On 12 April 2022, the French Competition Authority (the “FCA”) imposed a fine of EUR 7 million on Compagnie Financière Européenne de Prises de Participation (“Cofepp”) for an acquisition of de facto control over Marie Brizard Wine & Spirits (“MBWS”), without having notified the transaction or waiting for clearance.
On 3 January 2019, Cofepp notified its intention to acquire sole control of MBWS to the FCA. The transaction was cleared on 28 February 2019, subject to remedies requiring the assignment of trademarks.
In April 2019, considering that it held sufficient evidence suggesting the existence of a control situation before the notification of the transaction, the FCA carried out inspections at Cofepp’s premises.
In its 12 April 2022 decision, the FCA concluded that not only had Cofepp breached its obligation to notify a reportable transaction prior to its completion, but also that Cofepp had breached its obligation to suspend completion pending clearance. This is the first time that the FCA fined a company for both of these two separate infringements in a single decision.
This decision is also noteworthy in that it is a rare case of application of these provisions to an acquisition of de facto control.

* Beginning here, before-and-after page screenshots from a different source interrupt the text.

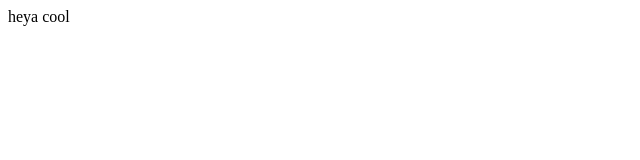
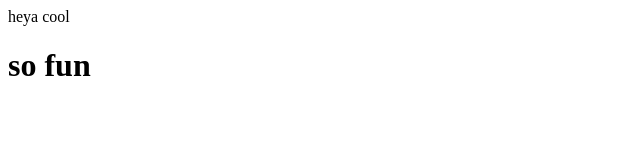
Before and after one commit to amploveone/codingdemo2, a plain HTML site: page index.html in a window 1280 px wide. Shown: the whole page, without its empty margins (0-640 px from the left). Drawn offline with Linux system fonts and the light colour scheme.

Commit message:
Adds a header to index.html

```diff
--- a/index.html
+++ b/index.html
@@ -1,2 +1,5 @@
 heya
 cool
+<h1> so fun
+
+</h1>
```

At the time of the notification and as of September 2017, Cofepp already held 29% of the capital and voting rights of MBWS, a stake it had progressively acquired over the preceding years. The FCA found that, given the dilution of the other shareholders, this circumstance was likely to offer Cofepp near certainty that the strategic decisions it supported would be approved.
Most importantly, the FCA considered that several practices showed that Cofepp had effectively exercised decisive influence, and hence control, over MBWS prior to the notification, and a fortiori the clearance, of the transaction:
- The FCA first noted that Cofepp had the ability to designate several members of the Board (3 out of 11 between 2017 and 2019) and that it could, accordingly, access commercially sensitive information (in particular quite detailed forecast budgets, sales volumes and business prospects), despite the different mechanisms intended to prevent such exchanges (in particular an obligation to quit the meetings when sensitive information is discussed, as well as provisions of a “clean team” agreement).
- The FCA also noted that Cofepp and MBWS had tight commercial and financial relationships, since Cofepp had become one of the main suppliers of MWBS and had also provided it with significant financial support.
- Finally, the FCA considered that Cofepp had intervened on several occasions in MBWS’s strategic and operational decisions (in particular in the designation of the new CEO, in negotiations with MBWS’s suppliers, in the determination of the budget and commercial policy, etc.).
Cofepp agreed not to contest the charges and settled with the FCA, which imposed a fine of EUR 7 million.
The amount of the fine reflects the fact that the FCA considers such breaches to be “by nature, a serious infringement of economic public order (…), irrespective of the possible effects of the contemplated transaction on competition”. However, the FCA also took into account the knowledge that Cofepp had according to the FCA, that the transaction entailed a risk of harming competition. It also identified an aggravating circumstance in the fact that the “completion of the transaction without notification and authorisation [resulted in] an accumulation of behaviors reflecting a deliberate intent to complete the transaction and a disdain for competition rules”.
The acquisition of (non-controlling) minority shareholdings are not reportable under most merger control regimes, but significant shareholdings between players active in the same industry may create a risk of a progressive acquisition of de facto control. Beyond the specificities of this case, this decision is a useful reminder that it is crucial to closely monitor the evolution of the relationship between a minority shareholder and the company concerned over time, in order to be in a position to file a prior notification as soon as there is a risk that the development of this relationship may qualify as an acquisition of de facto control.